**Material for the task**:
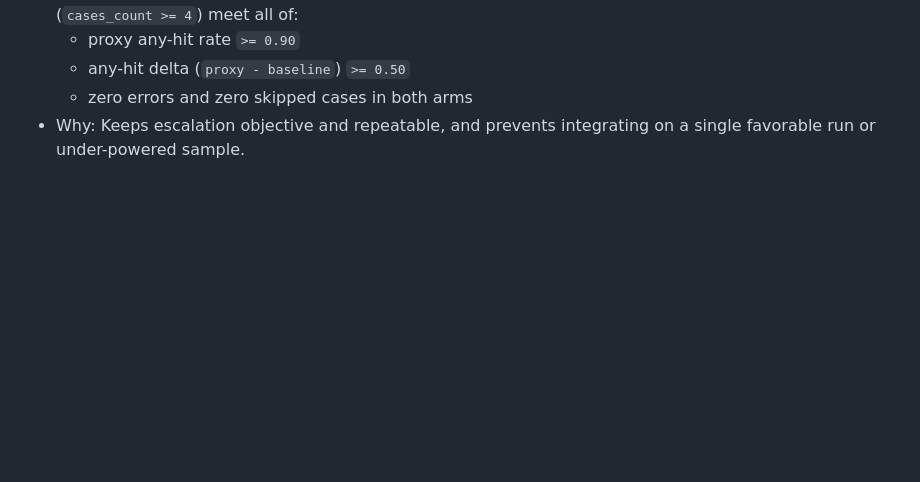
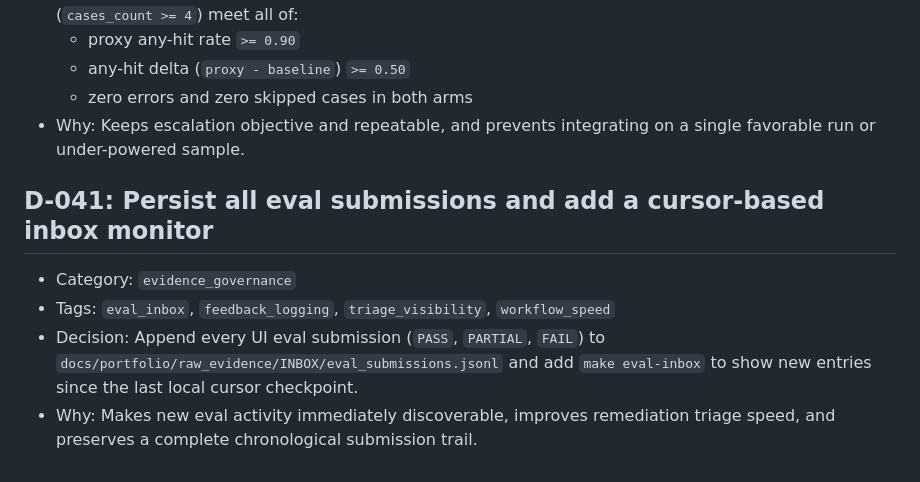
Before and after one commit to tryskian/polinko, a Markdown page: docs/DECISIONS.md, the part around the change. GitHub-like rendering; blank space fills up the shorter version.

Commit message:
docs: record eval inbox logging decision

```diff
--- a/docs/DECISIONS.md
+++ b/docs/DECISIONS.md
@@ -363,3 +363,13 @@
   - zero errors and zero skipped cases in both arms
 - Why: Keeps escalation objective and repeatable, and prevents integrating on a
   single favorable run or under-powered sample.
+
+## D-041: Persist all eval submissions and add a cursor-based inbox monitor
+
+- Category: `evidence_governance`
+- Tags: `eval_inbox`, `feedback_logging`, `triage_visibility`, `workflow_speed`
+- Decision: Append every UI eval submission (`PASS`, `PARTIAL`, `FAIL`) to
+  `docs/portfolio/raw_evidence/INBOX/eval_submissions.jsonl` and add
+  `make eval-inbox` to show new entries since the last local cursor checkpoint.
+- Why: Makes new eval activity immediately discoverable, improves remediation
+  triage speed, and preserves a complete chronological submission trail.
```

**Problem to solve**:
Whenever the string "docs" shows up in a line of the records, copy that line.

**Finished exercise**:
Before and after one commit to tryskian/polinko, a Markdown page: docs/DECISIONS.md, the part around the change. GitHub-like rendering; blank space fills up the shorter version.
docs: record eval inbox logging decision
--- a/docs/DECISIONS.md
+++ b/docs/DECISIONS.md
+  `docs/portfolio/raw_evidence/INBOX/eval_submissions.jsonl` and add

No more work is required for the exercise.